When I first started running in 2010, I was slow. I would walk/run most of my training runs, even the short ones. It was a huge feat for me must to finish my first half, which was at a lightning fast 12:01pace. My neatly organized google doc of all my running times tells me that over the past three years, I’ve shaved over a minute off of my average pace during races. Before the Disneyworld Marathon I was doing speedwork in hopes of a PR. The nagging ITBS derailed this plan and I had to switch to the just finish mentality. Post marathon I’m hovering around a 10-10:30 pace. A couple of workouts this week even made it under the 10 minute mile pace (just under 10 at 9:57, but under!). I feel fast.
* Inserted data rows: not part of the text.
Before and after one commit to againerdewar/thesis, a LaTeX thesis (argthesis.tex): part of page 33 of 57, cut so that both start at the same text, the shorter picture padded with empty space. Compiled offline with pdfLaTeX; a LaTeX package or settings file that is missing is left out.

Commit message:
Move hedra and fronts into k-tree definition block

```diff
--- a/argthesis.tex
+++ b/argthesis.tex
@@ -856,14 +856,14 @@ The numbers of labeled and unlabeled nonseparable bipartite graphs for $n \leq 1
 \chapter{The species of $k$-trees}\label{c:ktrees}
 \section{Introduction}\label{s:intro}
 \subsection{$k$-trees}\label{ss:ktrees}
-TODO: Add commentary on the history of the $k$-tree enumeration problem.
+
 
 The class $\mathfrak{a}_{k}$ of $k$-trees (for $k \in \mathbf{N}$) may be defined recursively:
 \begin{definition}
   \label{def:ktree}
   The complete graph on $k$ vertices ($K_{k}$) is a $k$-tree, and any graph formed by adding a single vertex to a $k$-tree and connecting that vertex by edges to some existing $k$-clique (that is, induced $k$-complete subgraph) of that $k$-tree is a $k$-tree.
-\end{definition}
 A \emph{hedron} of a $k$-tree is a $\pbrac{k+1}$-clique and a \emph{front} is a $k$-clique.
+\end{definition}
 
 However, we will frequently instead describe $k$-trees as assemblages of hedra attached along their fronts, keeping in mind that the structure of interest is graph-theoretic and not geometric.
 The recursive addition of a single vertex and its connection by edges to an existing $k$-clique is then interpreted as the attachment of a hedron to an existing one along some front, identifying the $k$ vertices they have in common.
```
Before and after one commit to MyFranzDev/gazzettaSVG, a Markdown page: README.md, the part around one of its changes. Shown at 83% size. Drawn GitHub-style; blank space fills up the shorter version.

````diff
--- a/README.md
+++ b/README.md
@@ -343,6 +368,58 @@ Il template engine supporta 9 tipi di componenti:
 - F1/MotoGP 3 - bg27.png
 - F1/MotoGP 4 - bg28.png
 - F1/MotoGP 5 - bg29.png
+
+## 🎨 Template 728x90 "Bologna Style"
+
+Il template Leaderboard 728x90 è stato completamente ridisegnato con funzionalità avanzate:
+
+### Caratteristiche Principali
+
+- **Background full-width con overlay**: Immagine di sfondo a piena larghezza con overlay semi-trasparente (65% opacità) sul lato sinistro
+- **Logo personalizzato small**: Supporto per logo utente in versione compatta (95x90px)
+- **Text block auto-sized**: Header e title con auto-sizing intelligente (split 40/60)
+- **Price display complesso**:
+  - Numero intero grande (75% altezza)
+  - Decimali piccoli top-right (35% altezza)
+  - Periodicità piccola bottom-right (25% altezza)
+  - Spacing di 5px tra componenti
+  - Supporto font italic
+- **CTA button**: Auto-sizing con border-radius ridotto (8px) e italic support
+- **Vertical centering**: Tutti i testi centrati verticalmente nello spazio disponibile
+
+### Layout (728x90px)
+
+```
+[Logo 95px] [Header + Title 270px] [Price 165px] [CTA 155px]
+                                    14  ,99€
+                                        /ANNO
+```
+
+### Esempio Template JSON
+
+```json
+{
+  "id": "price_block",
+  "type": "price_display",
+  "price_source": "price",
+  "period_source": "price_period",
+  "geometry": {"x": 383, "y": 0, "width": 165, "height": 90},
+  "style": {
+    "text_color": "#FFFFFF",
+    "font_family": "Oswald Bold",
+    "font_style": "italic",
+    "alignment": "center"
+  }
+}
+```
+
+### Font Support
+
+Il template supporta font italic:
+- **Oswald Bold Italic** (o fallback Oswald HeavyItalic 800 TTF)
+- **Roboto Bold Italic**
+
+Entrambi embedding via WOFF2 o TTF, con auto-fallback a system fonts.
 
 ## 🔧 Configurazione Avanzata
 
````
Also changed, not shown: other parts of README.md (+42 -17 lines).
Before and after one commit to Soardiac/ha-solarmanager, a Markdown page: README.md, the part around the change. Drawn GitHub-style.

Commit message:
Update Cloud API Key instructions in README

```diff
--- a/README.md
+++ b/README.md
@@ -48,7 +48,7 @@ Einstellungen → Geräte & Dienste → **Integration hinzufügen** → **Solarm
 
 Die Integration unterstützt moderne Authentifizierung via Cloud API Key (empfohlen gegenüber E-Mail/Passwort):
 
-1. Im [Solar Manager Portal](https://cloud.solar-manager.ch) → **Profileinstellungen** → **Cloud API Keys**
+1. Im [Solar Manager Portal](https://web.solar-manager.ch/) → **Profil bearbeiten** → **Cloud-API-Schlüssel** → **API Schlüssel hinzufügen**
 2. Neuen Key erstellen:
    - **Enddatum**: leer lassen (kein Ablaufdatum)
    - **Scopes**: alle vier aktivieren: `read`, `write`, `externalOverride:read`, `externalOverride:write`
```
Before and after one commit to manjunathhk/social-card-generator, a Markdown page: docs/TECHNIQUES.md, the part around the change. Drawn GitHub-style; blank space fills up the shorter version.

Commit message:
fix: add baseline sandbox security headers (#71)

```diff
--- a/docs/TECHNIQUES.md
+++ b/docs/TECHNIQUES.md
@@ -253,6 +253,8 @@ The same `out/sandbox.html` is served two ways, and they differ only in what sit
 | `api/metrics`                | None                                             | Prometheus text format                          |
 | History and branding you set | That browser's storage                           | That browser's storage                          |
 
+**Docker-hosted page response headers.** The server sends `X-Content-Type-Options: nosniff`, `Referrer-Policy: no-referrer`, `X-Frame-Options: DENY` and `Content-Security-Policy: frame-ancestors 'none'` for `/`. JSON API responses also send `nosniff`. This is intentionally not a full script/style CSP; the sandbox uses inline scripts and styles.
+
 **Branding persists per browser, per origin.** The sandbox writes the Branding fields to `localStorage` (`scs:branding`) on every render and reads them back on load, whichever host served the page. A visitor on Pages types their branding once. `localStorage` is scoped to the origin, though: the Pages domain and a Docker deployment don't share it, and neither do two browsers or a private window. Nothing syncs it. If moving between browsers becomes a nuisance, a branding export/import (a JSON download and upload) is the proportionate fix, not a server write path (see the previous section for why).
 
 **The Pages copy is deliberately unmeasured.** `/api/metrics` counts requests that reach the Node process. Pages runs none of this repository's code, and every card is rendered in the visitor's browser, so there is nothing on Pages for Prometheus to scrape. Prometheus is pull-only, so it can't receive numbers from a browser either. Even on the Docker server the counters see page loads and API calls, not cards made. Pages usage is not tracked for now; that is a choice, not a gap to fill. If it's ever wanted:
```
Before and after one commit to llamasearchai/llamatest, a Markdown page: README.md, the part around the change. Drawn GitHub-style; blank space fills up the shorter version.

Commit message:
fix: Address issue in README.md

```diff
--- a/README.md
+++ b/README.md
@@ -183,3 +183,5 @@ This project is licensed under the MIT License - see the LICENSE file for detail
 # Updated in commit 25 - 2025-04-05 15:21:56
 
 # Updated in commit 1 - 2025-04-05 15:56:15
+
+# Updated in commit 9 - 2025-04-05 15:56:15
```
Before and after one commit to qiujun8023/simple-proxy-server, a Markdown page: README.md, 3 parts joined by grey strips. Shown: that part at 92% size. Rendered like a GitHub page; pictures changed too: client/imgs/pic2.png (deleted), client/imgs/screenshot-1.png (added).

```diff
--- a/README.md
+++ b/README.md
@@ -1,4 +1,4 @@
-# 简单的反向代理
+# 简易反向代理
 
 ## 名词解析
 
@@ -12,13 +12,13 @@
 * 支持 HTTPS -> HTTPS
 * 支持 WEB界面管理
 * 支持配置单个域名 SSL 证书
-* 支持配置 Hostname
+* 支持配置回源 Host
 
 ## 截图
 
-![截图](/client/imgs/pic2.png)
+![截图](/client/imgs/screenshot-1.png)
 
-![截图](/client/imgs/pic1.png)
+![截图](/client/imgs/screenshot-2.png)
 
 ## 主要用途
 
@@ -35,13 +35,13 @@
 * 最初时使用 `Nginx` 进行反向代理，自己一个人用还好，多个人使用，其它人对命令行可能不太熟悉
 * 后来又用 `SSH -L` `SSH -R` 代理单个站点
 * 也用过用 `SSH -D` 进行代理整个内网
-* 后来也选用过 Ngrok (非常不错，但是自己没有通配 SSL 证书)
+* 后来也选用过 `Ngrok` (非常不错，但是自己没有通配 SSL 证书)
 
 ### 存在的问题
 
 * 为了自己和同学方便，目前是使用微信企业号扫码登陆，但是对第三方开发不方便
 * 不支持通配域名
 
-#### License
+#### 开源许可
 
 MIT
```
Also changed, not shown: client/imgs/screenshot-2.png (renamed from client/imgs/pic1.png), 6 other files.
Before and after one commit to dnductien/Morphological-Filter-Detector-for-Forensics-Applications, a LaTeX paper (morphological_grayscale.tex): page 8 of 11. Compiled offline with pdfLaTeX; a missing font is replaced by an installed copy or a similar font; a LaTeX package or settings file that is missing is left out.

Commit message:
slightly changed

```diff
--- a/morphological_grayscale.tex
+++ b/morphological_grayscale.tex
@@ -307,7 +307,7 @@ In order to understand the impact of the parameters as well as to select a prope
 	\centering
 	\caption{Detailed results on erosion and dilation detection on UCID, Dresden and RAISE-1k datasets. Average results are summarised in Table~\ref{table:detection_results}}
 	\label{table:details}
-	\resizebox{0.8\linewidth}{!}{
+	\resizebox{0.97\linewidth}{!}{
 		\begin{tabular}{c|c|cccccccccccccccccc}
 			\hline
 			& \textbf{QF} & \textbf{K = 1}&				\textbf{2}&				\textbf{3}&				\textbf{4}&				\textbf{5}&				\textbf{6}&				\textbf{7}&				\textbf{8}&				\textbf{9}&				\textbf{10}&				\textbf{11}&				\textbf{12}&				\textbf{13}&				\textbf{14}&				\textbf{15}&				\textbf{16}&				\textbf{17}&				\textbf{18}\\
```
I feel strong.
I started searching some twitter running hashtags and saw people posting about their 7 minute, 6 minute, 5 minute mile times. And then I felt slow again. The happy running high was quickly deflated. Why do I think I can call myself a runner? When people find out I’m a runner and want to talk about it, I always disclaim it with, “Oh yes, but I’m slow.” I guess there’s always been a part of me that has never felt like a “real runner” because of my speed, or lack thereof.
But then I remembered that it’s never been about being the fastest runner. It’s about keeping my body physically fit. It’s about release. It’s about physically challenging myself. It’s about having a stress reliever and the space to let my mind work through some tough life issues on a long run. It’s about pushing myself to things I never thought possible (half marathon, marathons, heck even five miles was an accomplishment when I first started out – when I was in elementary school I almost flunked out of PE because I refused to run). It’s about being out in nature and getting to enjoy and bask in its beauty. It’s about helping discover the wonder of running . It’s about learning life lessons.
I know I’ll never be the fastest (short girl with short legs, not exactly the natural born runner), but this won’t stop me from trying to improve and push myself to new limits and it also shouldn’t stop me from proudly declaring that I am a runner.
(via Our Time to Change)
A mile is a mile, and I am a runner.